The unconventional progression of financial development in Africa has been a hot topic of discussion for some time now. While it is true that the rate of financial growth in Sub-Saharan Africa falls far behind even that of the rest of the developing world, interestingly the continent has been swift to advance in the world of financial technology. Africa seems to have skipped over the stage of traditional banking and credit cards and jumped straight from a cash-dominated system to the world of mobile banking.
It’s no secret that cash rules the financial microcosm in Africa. Studies show that 94% of all retail payments across Africa (urban and rural), are being conducted using paper money. Underdeveloped banking infrastructure coupled with distrust in credit banking are the main motivations behind such high volumes of cash flow in Africa. The system is disadvantageous, as cash transactions are often tacked with extra fees to cover storage, security, and transportation of the sums. (McKinsey, 2014)
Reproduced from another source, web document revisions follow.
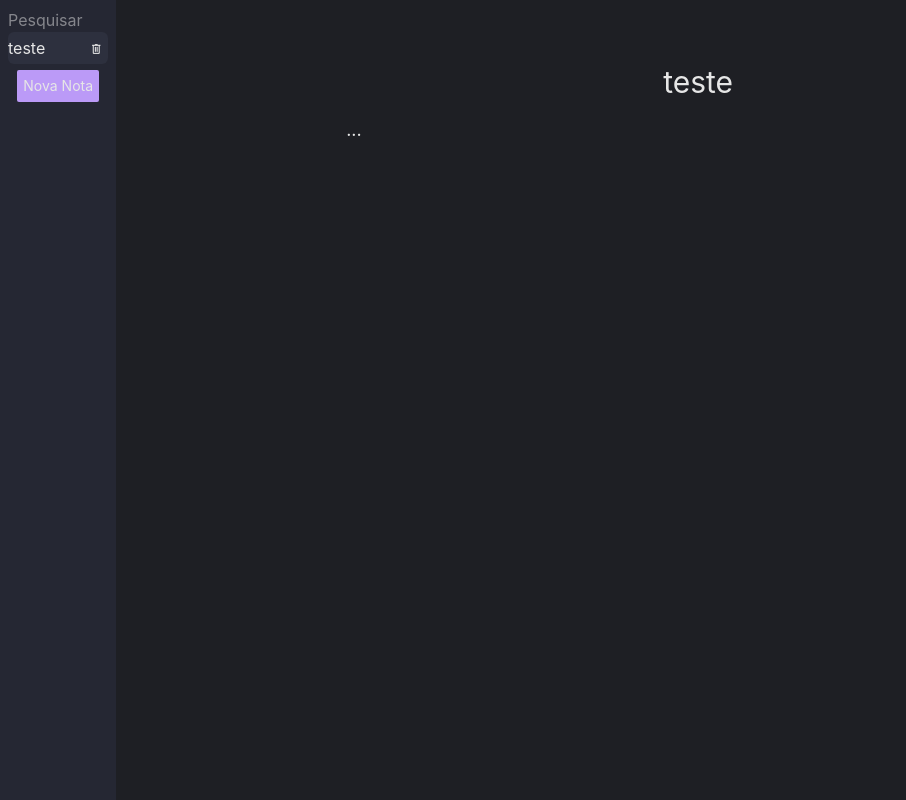
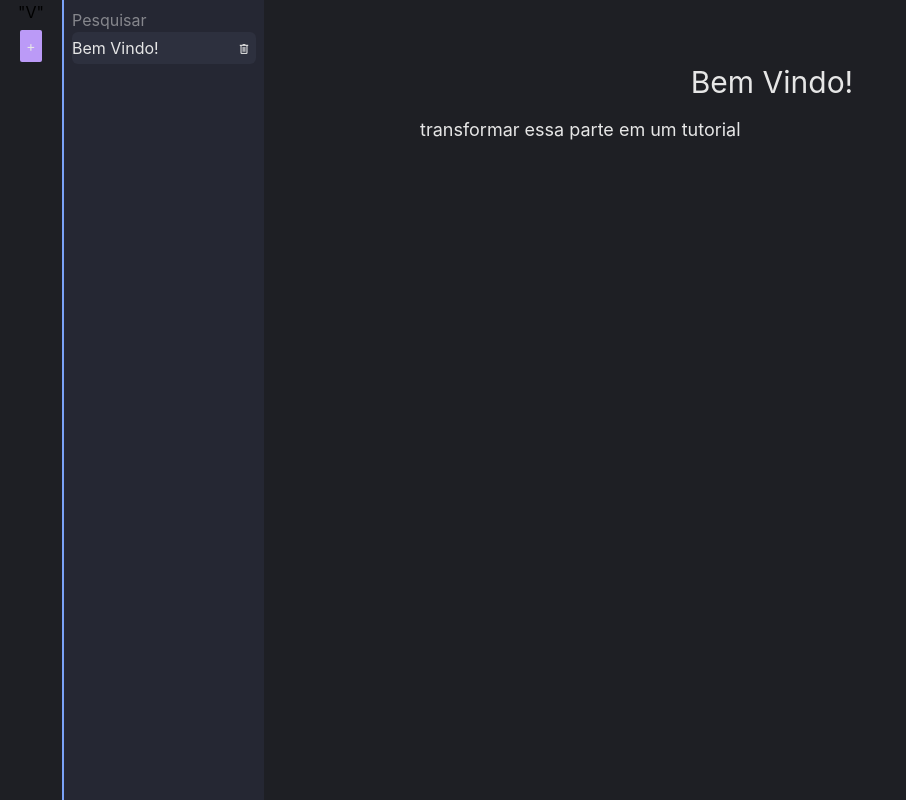
Before and after one commit to Mestrian/notes-keeper, a React (Vite) app: page / in a window 1280 px wide. Shown: the whole page, without its empty margins (0-906 px from the left). Built offline with nearby package versions, Linux system fonts and the light colour scheme.

Commit message:
melhor legibilidade do codigo e modo foco adicionado

```diff
--- a/src/App.jsx
+++ b/src/App.jsx
@@ -1,41 +1,37 @@
 import { useEffect, useState } from 'react'
 import './index.css'
 import { carregarNotas, salvarNotas } from './notesStorage'
-import  Sidebar from './components/sidebar.jsx'
 import Editor from './components/editor.jsx'
+import SidebarBotoes from './components/sidebar/sidebarBotoes.jsx'
+import SidebarArquivos from './components/sidebar/sidebarFiles.jsx'
 
-class NotaStructure {
-  constructor(title, id, content){
-    this.title = title;
-    this.id = id;
-    this.content = content;
-  }
-}
 
 function App() {
+
   const [notas, setNotas] = useState(()=>{
     const notasSalvas = carregarNotas();
 
     return notasSalvas.length ? notasSalvas : [
-      {id: 1, title: "teste", content: "..."}
+      {id: 1, title: "Bem Vindo!", content: "transformar essa parte em um tutorial"}
     ]
   }
   );
 
-  console.log(notas);
-
   const [notaAtual, trocarNota] = useState(1);
+  const [modoFoco, setModo] = useState(false);
 
   useEffect(()=>{
     salvarNotas(notas)
   }, [notas])
 
   return (
-    <main className='grid grid-cols-11 gap-0 content-box bg-bg'>
-      <Sidebar notas={notas} trocarNota={trocarNota} setNotas={setNotas} notaAtual={notaAtual} notaStructure={NotaStructure} />
-      <Editor notaAtual={notaAtual} notas={notas} setNotas={setNotas}/>
+    <main className='flex content-box bg-bg'>
+      <SidebarBotoes setNotas = {setNotas} setModo = {setModo} trocarNota={trocarNota}/>
+      <SidebarArquivos notas={notas} trocarNota={trocarNota} setNotas={setNotas} notaAtual={notaAtual} modoFoco={modoFoco}/>
+      <Editor notaAtual={notaAtual} notas={notas} setNotas={setNotas} modoFoco={modoFoco} />
     </main>
   )
 
 }
+
 export default App
--- a/src/components/editor.jsx
+++ b/src/components/editor.jsx
@@ -1,8 +1,10 @@
-function Editor({notaAtual, notas, setNotas}) {
+
+
+function Editor({notaAtual, notas, setNotas, modoFoco}) {
 
   const nota = notas.find(n => n.id === notaAtual)
 
-  if(!nota) return;
+  if(!nota) return null;
 
   function atualizarNota(campo, valor){
     setNotas(
@@ -13,13 +15,13 @@ function Editor({notaAtual, notas, setNotas}) {
   }
 
   return (
-    <div className='
-      col-span-10
+    <div className={`
+      flex-1
       flex
       justify-center
       h-screen
       bg-bg
-     '>
+      `}>
         <div className='
         w-full
         max-w-3xl
--- a/src/components/sidebar.jsx
+++ /dev/null
@@ -1,137 +0,0 @@
-import { useState } from "react"
-
-function Sidebar({trocarNota, notas, setNotas, notaAtual, notaStructure}) {
-
-  const [busca, setBusca] = useState(undefined);
-
-  const notasExibidas = busca ? notas.filter(n => n.title?.toLowerCase().includes(busca.toLowerCase())) : notas;
-
-  return (
-    <div
-      className='min-h-screen col-span-1
-      p-2
-      bg-bgSecundario
-      text-textPrincipal
-      flex
-      flex-col
-      '
-    >
-      <PesquisarNotas notas={notas} setBusca={setBusca} busca={busca}/>
-      {
-        notasExibidas.map((nota) => (
-          <Miniatura nota={nota} trocarNota={trocarNota} key={nota.id} notas={notas} setNotas = {setNotas} notaAtual = {notaAtual}/>
-        ))
-      }
-      <BtnNovaNota setNotas={setNotas} trocarNota={trocarNota} notas={notas} notaStructure ={notaStructure} />
-    </div>
-  )
-}
-
-function PesquisarNotas({setBusca}) {
-
-  return(
-    <input type="text" placeholder="Pesquisar"
-      className="
-      rounded-md
-      focus: outline-none
-      focus: ring-0
-      "
-      onChange={
-        (e) => setBusca(e.target.value)
-      }
-    />
-  )
-
-}
-
-
-
-function Miniatura({ nota, trocarNota, notas, setNotas, notaAtual}) {
-
-  return (
-    <div className=
-     {` flex items-center
-      w-full
-      rounded-md
-      justify-between
-      py-1
-      cursor-pointer
-      hover:bg-bgHover
-      ${nota.id === notaAtual ? "bg-bgHover" : " "}`
-    }
-    >
-      <button
-        className='text-left flex-1 truncate min-w-0 cursor-pointer'
-        onClick={()=> trocarNota(nota.id)}
-      >
-        {nota.title ? nota.title : 'Nota Sem Titulo'}
-      </button>
-
-      <DeletarNota nota={nota} notas={notas} setNotas = {setNotas} key={nota.id} trocarNota = {trocarNota} notaAtual = {notaAtual}/>
-    </div>
-  )
-}
-
-function DeletarNota({nota, notas, setNotas, trocarNota, notaAtual}) {
-
-  function deletarNota(nota, notas) {
-   const newNotas = notas.filter(n => n.id !== nota.id)
-   setNotas(newNotas)
-
-    if(nota.id === notaAtual) {
-      if (newNotas.length>0) {
-        trocarNota(newNotas[0].id);
-      } else {
-        trocarNota(null);
-      }
-    }
-  }
-
-  return(
-    <button className='
-      flex
-      items-center
-      justify-center
-      h-6
-      w-6
-      shrink-0
-      hover:text-red-500
-    '
-    onClick={
-      () => deletarNota(nota, notas)
-    }
-    >
-     <span className='material-symbols-outlined leading-none relative top-px cursor-pointer'>delete</span>
-    </button>
-  )
-
-}
-
-function BtnNovaNota({setNotas, trocarNota, notas, notaStructure}) {
-  return(
-    <button
-      className="
-      bg-roxo
-      text-textPrincipal text-sm
-      rounded-xs
-      p-1.5
-      mt-1.5
-      self-center
-      "
-      onClick={() => {
-        const novoId = notas.length > 0 ?
-        notas[notas.length - 1].id + 1 : 1
-
-        const novaNota = new notaStructure("", novoId, " ");
-
-        setNotas(prevNotas => [...prevNotas, novaNota]);
-        trocarNota(novaNota.id);
-      }}
-    >
-      Nova Nota
-    </button>
-  )
-
-}
-
-export default Sidebar
--- /dev/null
+++ b/src/components/sidebar/sidebarBotoes.jsx
@@ -0,0 +1,60 @@
+import {gerarNota} from '../../utils/utils.js'
+
+
+function SidebarBotoes({setModo, trocarNota, setNotas}) {
+  return (
+    <div className="
+      border-r-azul
+      border-r-solid
+      border-r-2
+      w-16
+      min-h-screen
+      flex
+      flex-col
+      items-center
+    ">
+      <BotaoModoFoco setModo = {setModo}/>
+      <BtnNovaNota trocarNota={trocarNota} setNotas={setNotas} />
+    </div>
+  )
+}
+
+function BotaoModoFoco({setModo}) {
+
+ return (
+  <button
+      onClick={
+        () => setModo(prev => !prev)
+      }
+    >
+      "V"
+    </button>
+  )
+
+}
+
+function BtnNovaNota({setNotas, trocarNota}) {
+  return(
+    <button
+      className="
+      bg-roxo
+      text-textPrincipal text-sm
+      rounded-xs
+      p-1.5
+      mt-1.5
+      self-center
+      "
+      onClick={() => {
+        const novaNota = gerarNota();
+
+        setNotas(prevNotas => [...prevNotas, novaNota]);
+        trocarNota(novaNota.id);
+      }}
+    >
+      +
+    </button>
+  )
+
+}
+
+export default SidebarBotoes
--- /dev/null
+++ b/src/components/sidebar/sidebarFiles.jsx
@@ -0,0 +1,114 @@
+import { useState } from 'react'
+
+function SidebarArquivos({trocarNota, notas, setNotas, notaAtual, modoFoco}) {
+
+  const [busca, setBusca] = useState("");
+
+  const notasExibidas = busca ? notas.filter(n => n.title?.toLowerCase().includes(busca.toLowerCase())) : notas;
+
+  function deletarNota(notaId) {
+    const novasNotas = notas.filter(n => n.id !== notaId)
+    setNotas(novasNotas)
+
+    if(notaId === notaAtual) {
+      if(novasNotas.length > 0) {
+        trocarNota(novasNotas[0].id)
+      }else {
+        trocarNota(null);
+      }
+    }
+  }
+
+
+  return (
+    <div
+      className={`
+        min-h-screen
+        ${modoFoco? "w-0" : "w-50"}
+        p-2
+        bg-bgSecundario
+        text-textPrincipal
+        flex flex-col
+        ${modoFoco ? "opacity-0 pointer-events-none" : ""}
+        transition-all
+        duration-300
+        ease-in-out
+      `
+      }
+    >
+      <PesquisarNotas setBusca={setBusca}/>
+      {
+        notasExibidas.map((nota) => (
+          <Miniatura nota={nota} trocarNota={trocarNota} key={nota.id} deletar={() => deletarNota(nota.id)} notaAtual={notaAtual} />
+        ))
+      }
+    </div>
+  )
+}
+
+function PesquisarNotas({setBusca}) {
+
+  return(
+    <input type="text" placeholder="Pesquisar"
+      className="
+      rounded-md
+      focus:outline-none
+      focus:ring-0
+      "
+      onChange={
+        (e) => setBusca(e.target.value)
+      }
+    />
+  )
+
+}
+
+function Miniatura({ nota, trocarNota, notaAtual, deletar}) {
+
+  return (
+    <div className=
+     {` flex items-center
+      w-full
+      rounded-md
+      justify-between
+      py-1
+      cursor-pointer
+      hover:bg-bgHover
+      ${nota.id === notaAtual ? "bg-bgHover" : ""}`
+    }
+    >
+      <button
+        className='text-left flex-1 truncate min-w-0 cursor-pointer'
+        onClick={()=> trocarNota(nota.id)}
+      >
+        {nota.title ? nota.title : 'Nota Sem Titulo'}
+      </button>
+
+      <DeletarNota deletar={deletar}/>
+    </div>
+  )
+}
+
+function DeletarNota({deletar}) {
+
+  return(
+    <button className='
+      flex
+      items-center
+      justify-center
+      h-6
+      w-6
+      shrink-0
+      hover:text-red-500
+    '
+    onClick={
+      () => deletar()
+    }
+    >
+     <span className='material-symbols-outlined leading-none relative top-px cursor-pointer'>delete</span>
+    </button>
+  )
+
+}
+
+export default SidebarArquivos
--- /dev/null
+++ b/src/utils/utils.js
@@ -0,0 +1,8 @@
+export function gerarNota() {
+  return {
+    id: crypto.randomUUID(),
+    title: "",
+    content: "",
+    created: Date.now()
+  }
+}
```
With such heavy reliance on cash transactions, the rise of banking in Africa remains sluggish. In 2014, it was noted that an astounding 66% of Sub-Saharan Africans did not have a bank account (Elixerr Partners LLP, 2018). So why is it that Africa, nicknamed the “unbanked continent”, lags behind in comparison to the rest of the banking world?
- Fragmented Infrastructure– Accessibility is vital to uphold a uniform banking system. In many African countries rural areas and remote roads make it difficult to develop the type of cohesion needed to support a successful banking sector.
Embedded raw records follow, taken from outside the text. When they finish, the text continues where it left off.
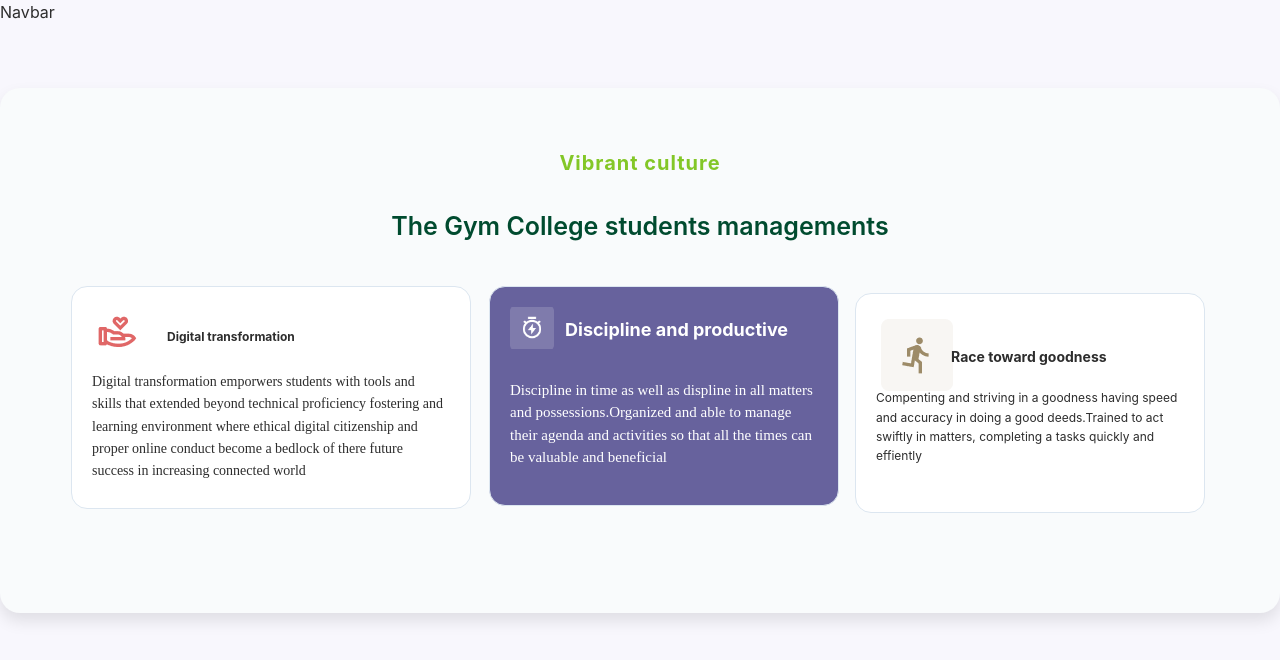
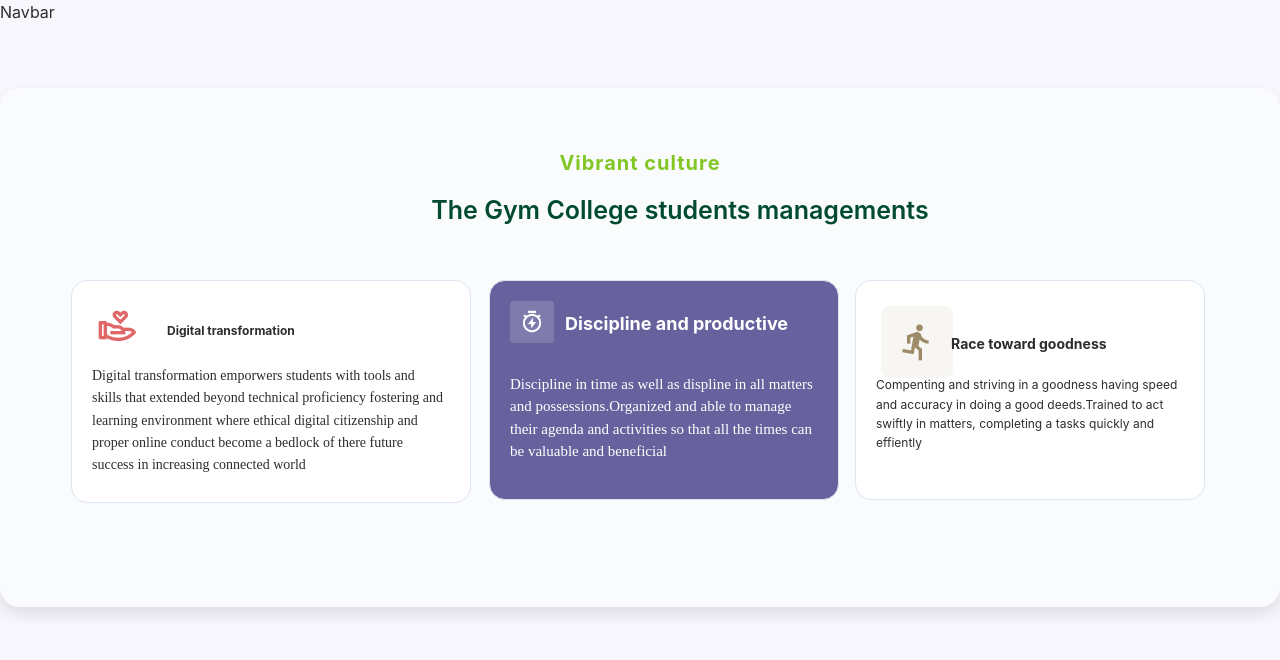
Before and after one commit to RP-Gishari/studentsync-frontend-azure, a React (Vite) app: page / in a window 1280 px wide. Shown: the top 660 px of the page. Built offline with nearby package versions, Linux system fonts and the light colour scheme.

Commit message:
fix(infoSection): updated info section

```diff
--- a/src/index.css
+++ b/src/index.css
@@ -78,7 +78,8 @@ button:focus-visible {
   color: #83c727;
   letter-spacing: 1px;
   text-align: center;
-  margin-bottom: 30px;
+  margin-bottom: 14px;
+
 }
 
 .managements {
@@ -86,7 +87,8 @@ button:focus-visible {
   font-weight: 600;
   color: #004b2f;
   text-align: center;
-  margin-bottom: 40px;
+  margin-bottom: 50px;
+  margin-left: 80px;
 }
 
 .allCards {
@@ -140,10 +142,14 @@ button:focus-visible {
 
 }
 .thirdCard{
-  margin-top: -260px;
+  margin-top: -267px;
   margin-left: 750px;
   width: 350px;
   height: 220px;
+  /* Width:517px;
+  Height:288px; */
+   Border-radius:16px;
+
 
 
 }
```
- Political Instability and Distrust in the Judicial System– Many Africans fear fraud or are apprehensive that their transactions will not arrive to their determined destination. In addition, most credit cards in Africa are equipped with traditional magnetic strip and lack the extra layer of protection that a security chip ensures.
- Low Income Levels — Large populations in Africa do not have the money required in order to open a bank account.
- Lack of Financial Education– High percentages of Africans are unaware of the financial opportunities that are available to them.
- Inconvenience– Physical inaccessibility of bank branches ensues added travel costs. Absence of efficiency in the existing branches contributes to long bureaucratic processes and excessive wait times
It is clear that a traditional banking system is not an ideal fit for the diverse needs of the African continent. Frustratingly, however, for a long time, banks and credit unions have been the only non-cash options for business and personal transactions. Recognizing the gap in the system, Fintech and telecommunications companies have teamed together to make a giant leap forward toward mobile banking in Africa.
The mobile phone revolution swept the African continent with gusto and force, arming 2/3 of Sub-Saharan African adults with a handheld device. (McKinsey, 2014). Advances in the telecommunications sector, coupled with the launch of financial technology created a perfect breeding ground for a mobile banking insurgency in Africa. Mobile network operators (MNOs) are prolifically spreading their influence with a low-interest, accessible, and digital method of financial transacting.
The scope of MNOs is far reaching, penetrating even the most remote areas in Africa. In 2007, Vodafone developed M-Pesa, the largest and most commonly used mobile money payment system that is now used by 3 million users in 10 countries (Elixerr Partners LLP, 2018). The inclusion of formal financial methods allows people to not only save money, but also increase their financial literacy. The benefits of MNOs are not only limited to the individual, but to banks as well, who profit from the economic boosts offered by the new technology.
Although in the early stages, mobile banking offers promise for financial inclusion for many Africans. Moving away from cash transactions and toward mobile banking allows people to better plan for the future and manage their finances more efficiently. This in turn creates a more stable and ascending financial development trajectory for the African continent.